_Task brief:_ Give the number of lines in the data that contain "Before", and nothing more.
──────
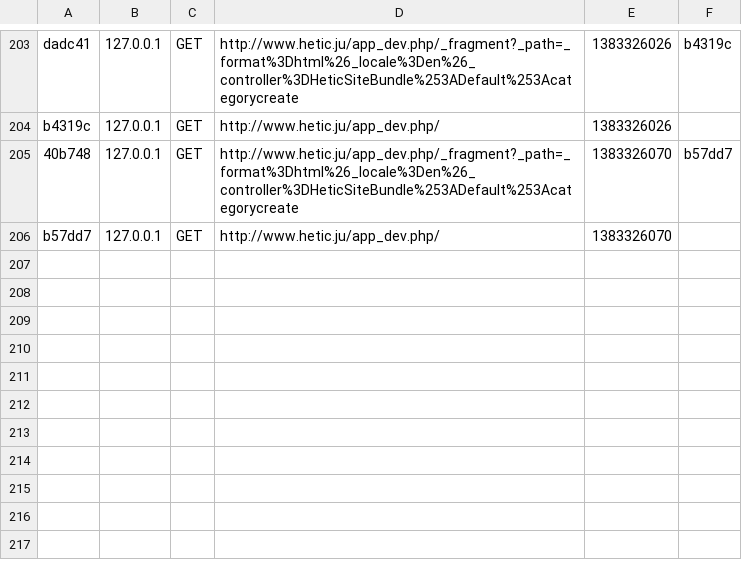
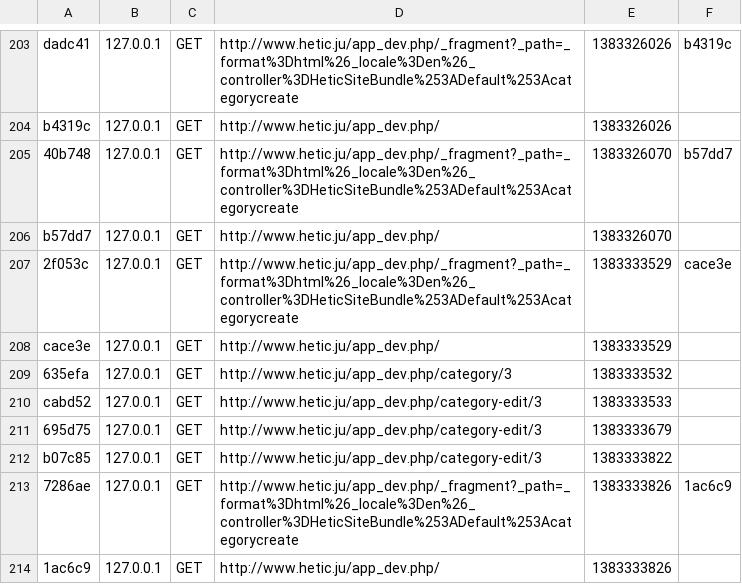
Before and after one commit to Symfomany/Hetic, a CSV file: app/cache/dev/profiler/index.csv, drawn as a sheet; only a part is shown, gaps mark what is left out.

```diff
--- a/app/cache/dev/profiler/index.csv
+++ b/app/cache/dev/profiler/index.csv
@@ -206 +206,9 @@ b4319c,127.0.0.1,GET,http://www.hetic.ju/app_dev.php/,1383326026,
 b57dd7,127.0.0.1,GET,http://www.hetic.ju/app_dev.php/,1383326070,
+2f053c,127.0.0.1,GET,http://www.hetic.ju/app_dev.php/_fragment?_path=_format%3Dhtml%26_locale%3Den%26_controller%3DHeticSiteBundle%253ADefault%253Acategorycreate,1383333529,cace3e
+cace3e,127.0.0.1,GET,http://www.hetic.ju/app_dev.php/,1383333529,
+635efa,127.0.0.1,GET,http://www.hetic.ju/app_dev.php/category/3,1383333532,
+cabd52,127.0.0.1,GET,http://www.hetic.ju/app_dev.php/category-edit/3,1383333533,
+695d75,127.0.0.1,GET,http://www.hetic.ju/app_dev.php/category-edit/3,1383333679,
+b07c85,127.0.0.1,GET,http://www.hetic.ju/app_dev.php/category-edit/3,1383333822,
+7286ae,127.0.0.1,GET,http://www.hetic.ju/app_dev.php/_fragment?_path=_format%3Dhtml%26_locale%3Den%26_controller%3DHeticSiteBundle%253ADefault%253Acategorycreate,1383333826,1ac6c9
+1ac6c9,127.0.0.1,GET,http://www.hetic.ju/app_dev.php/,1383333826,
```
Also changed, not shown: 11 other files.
──────
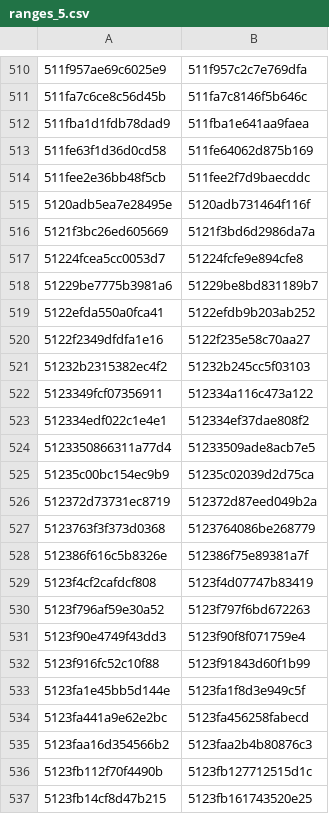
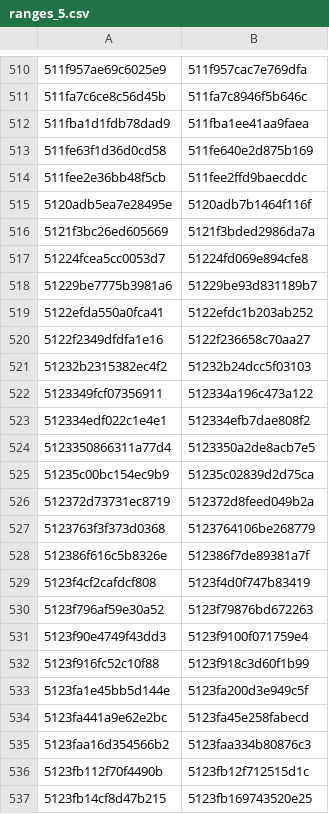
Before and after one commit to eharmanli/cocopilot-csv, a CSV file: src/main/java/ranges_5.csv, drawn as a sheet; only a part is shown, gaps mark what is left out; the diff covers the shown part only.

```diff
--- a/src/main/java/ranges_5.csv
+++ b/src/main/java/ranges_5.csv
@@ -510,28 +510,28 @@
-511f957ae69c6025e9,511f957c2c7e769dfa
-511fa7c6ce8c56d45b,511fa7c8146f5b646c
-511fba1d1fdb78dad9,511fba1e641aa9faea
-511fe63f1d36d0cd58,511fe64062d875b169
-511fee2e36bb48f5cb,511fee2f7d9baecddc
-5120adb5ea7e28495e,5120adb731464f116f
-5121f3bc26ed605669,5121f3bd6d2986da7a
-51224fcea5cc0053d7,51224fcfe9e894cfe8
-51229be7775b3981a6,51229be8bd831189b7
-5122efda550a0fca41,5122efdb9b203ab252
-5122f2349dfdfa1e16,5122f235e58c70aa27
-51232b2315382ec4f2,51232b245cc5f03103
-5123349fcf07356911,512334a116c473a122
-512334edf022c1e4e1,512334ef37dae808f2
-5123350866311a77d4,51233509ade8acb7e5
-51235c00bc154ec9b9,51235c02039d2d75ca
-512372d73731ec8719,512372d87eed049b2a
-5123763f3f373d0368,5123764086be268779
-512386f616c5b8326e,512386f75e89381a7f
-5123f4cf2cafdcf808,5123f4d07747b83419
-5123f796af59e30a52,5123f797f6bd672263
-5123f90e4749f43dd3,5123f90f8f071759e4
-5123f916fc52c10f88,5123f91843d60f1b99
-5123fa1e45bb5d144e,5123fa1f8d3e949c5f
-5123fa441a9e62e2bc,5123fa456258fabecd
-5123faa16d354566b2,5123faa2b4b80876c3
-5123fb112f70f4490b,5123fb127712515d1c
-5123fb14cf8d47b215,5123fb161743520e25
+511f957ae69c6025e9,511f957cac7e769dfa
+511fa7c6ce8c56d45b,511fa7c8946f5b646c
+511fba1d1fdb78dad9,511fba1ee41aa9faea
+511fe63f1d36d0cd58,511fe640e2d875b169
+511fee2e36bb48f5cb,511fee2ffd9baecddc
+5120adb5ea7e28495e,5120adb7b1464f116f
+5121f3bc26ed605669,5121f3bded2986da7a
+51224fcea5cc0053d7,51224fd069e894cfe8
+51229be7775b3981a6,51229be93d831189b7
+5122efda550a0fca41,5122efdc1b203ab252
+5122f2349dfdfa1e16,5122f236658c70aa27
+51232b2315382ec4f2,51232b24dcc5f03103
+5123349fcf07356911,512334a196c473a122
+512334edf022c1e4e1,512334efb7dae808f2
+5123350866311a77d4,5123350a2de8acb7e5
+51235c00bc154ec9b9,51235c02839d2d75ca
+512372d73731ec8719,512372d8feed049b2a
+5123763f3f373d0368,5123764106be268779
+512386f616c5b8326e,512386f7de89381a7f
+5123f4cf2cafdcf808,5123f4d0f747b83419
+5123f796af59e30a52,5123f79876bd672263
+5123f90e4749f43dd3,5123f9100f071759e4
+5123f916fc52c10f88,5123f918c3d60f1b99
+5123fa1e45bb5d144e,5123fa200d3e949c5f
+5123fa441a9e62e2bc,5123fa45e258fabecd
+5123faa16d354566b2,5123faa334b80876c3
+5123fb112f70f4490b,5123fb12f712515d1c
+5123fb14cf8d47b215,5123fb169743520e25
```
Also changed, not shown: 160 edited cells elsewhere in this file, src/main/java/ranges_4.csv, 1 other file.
──────
_Reply:_ 2